▶ _To do_
Should any entry hold a picture, omit that picture and copy the rest of the entry exactly.

Data items
+++++

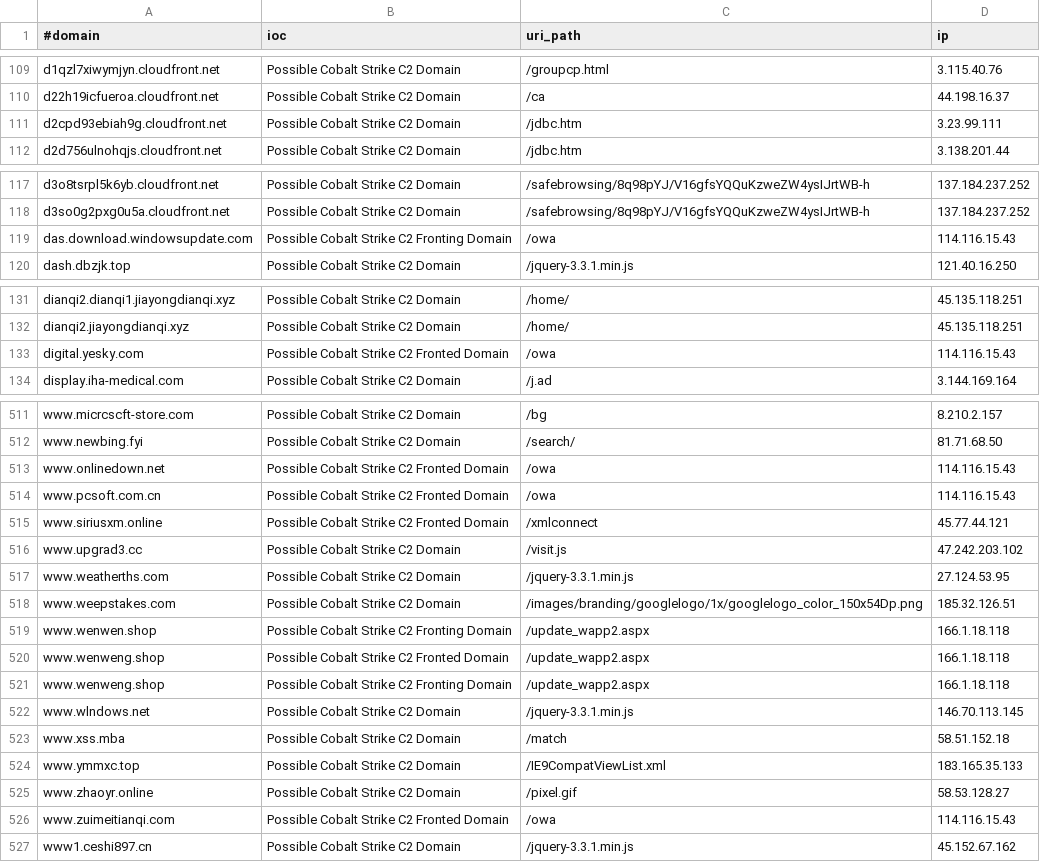
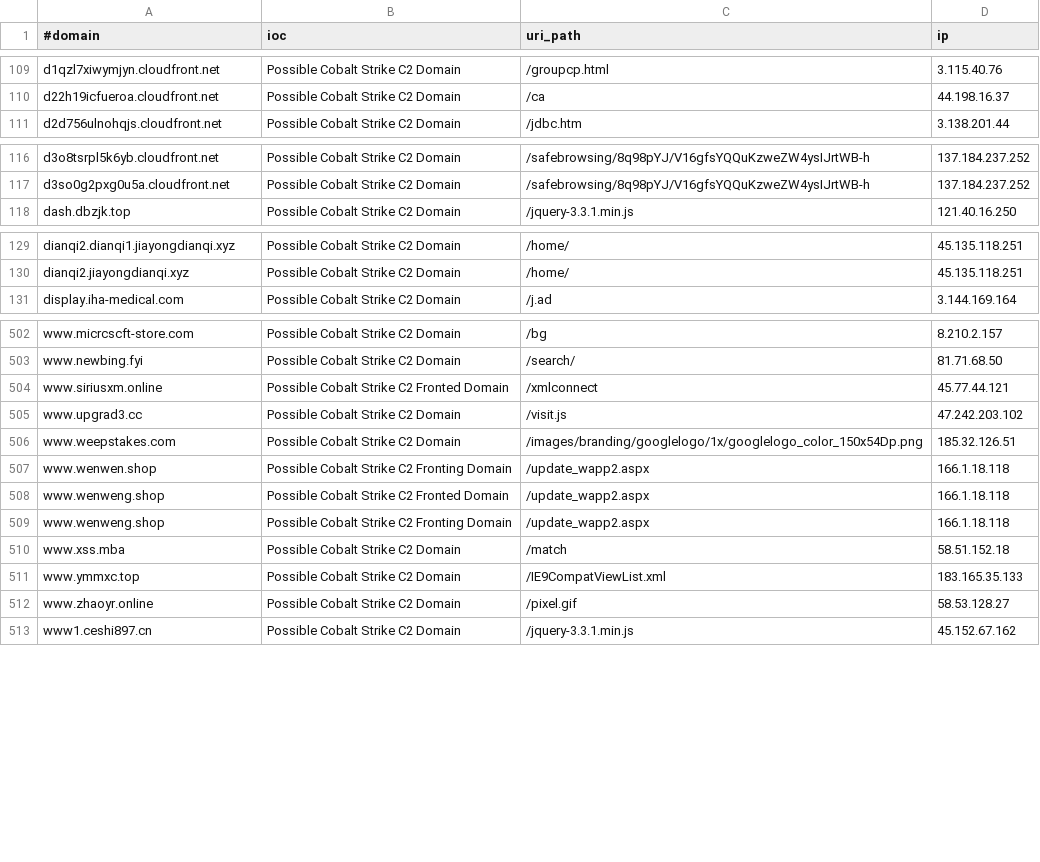
Before and after one commit to beac0n5/C2IntelFeeds, a CSV file: feeds/domainC2swithURLwithIP-30day.csv, drawn as a sheet; only a part is shown, gaps mark what is left out; the diff covers the shown part only; the diff names each change by its address in the sheet, - before the commit and + after, or states it on an @@ line.

```diff
--- a/feeds/domainC2swithURLwithIP-30day.csv
+++ b/feeds/domainC2swithURLwithIP-30day.csv
-row 111: d2cpd93ebiah9g.cloudfront.net | Possible Cobalt Strike C2 Domain | /jdbc.htm | 3.23.99.111
-row 119: das.download.windowsupdate.com | Possible Cobalt Strike C2 Fronting Domain | /owa | 114.116.15.43
-row 133: digital.yesky.com | Possible Cobalt Strike C2 Fronted Domain | /owa | 114.116.15.43
-row 513: www.onlinedown.net | Possible Cobalt Strike C2 Fronted Domain | /owa | 114.116.15.43
-row 514: www.pcsoft.com.cn | Possible Cobalt Strike C2 Fronted Domain | /owa | 114.116.15.43
-row 517: www.weatherths.com | Possible Cobalt Strike C2 Domain | /jquery-3.3.1.min.js | 27.124.53.95
-row 522: www.wlndows.net | Possible Cobalt Strike C2 Domain | /jquery-3.3.1.min.js | 146.70.113.145
-row 526: www.zuimeitianqi.com | Possible Cobalt Strike C2 Fronted Domain | /owa | 114.116.15.43
```
Also changed, not shown: 6 removed rows elsewhere in this file, feeds/domainC2s-30day-filter-abused.csv, feeds/domainC2s-30day.csv, 14 other files.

+++++

▶ _Task response_
Before and after one commit to beac0n5/C2IntelFeeds, a CSV file: feeds/domainC2swithURLwithIP-30day.csv, drawn as a sheet; only a part is shown, gaps mark what is left out; the diff covers the shown part only; the diff names each change by its address in the sheet, - before the commit and + after, or states it on an @@ line.

```diff
--- a/feeds/domainC2swithURLwithIP-30day.csv
+++ b/feeds/domainC2swithURLwithIP-30day.csv
-row 111: d2cpd93ebiah9g.cloudfront.net | Possible Cobalt Strike C2 Domain | /jdbc.htm | 3.23.99.111
-row 119: das.download.windowsupdate.com | Possible Cobalt Strike C2 Fronting Domain | /owa | 114.116.15.43
-row 133: digital.yesky.com | Possible Cobalt Strike C2 Fronted Domain | /owa | 114.116.15.43
-row 513: www.onlinedown.net | Possible Cobalt Strike C2 Fronted Domain | /owa | 114.116.15.43
-row 514: www.pcsoft.com.cn | Possible Cobalt Strike C2 Fronted Domain | /owa | 114.116.15.43
-row 517: www.weatherths.com | Possible Cobalt Strike C2 Domain | /jquery-3.3.1.min.js | 27.124.53.95
-row 522: www.wlndows.net | Possible Cobalt Strike C2 Domain | /jquery-3.3.1.min.js | 146.70.113.145
-row 526: www.zuimeitianqi.com | Possible Cobalt Strike C2 Fronted Domain | /owa | 114.116.15.43
```
Also changed, not shown: 6 removed rows elsewhere in this file, feeds/domainC2s-30day-filter-abused.csv, feeds/domainC2s-30day.csv, 14 other files.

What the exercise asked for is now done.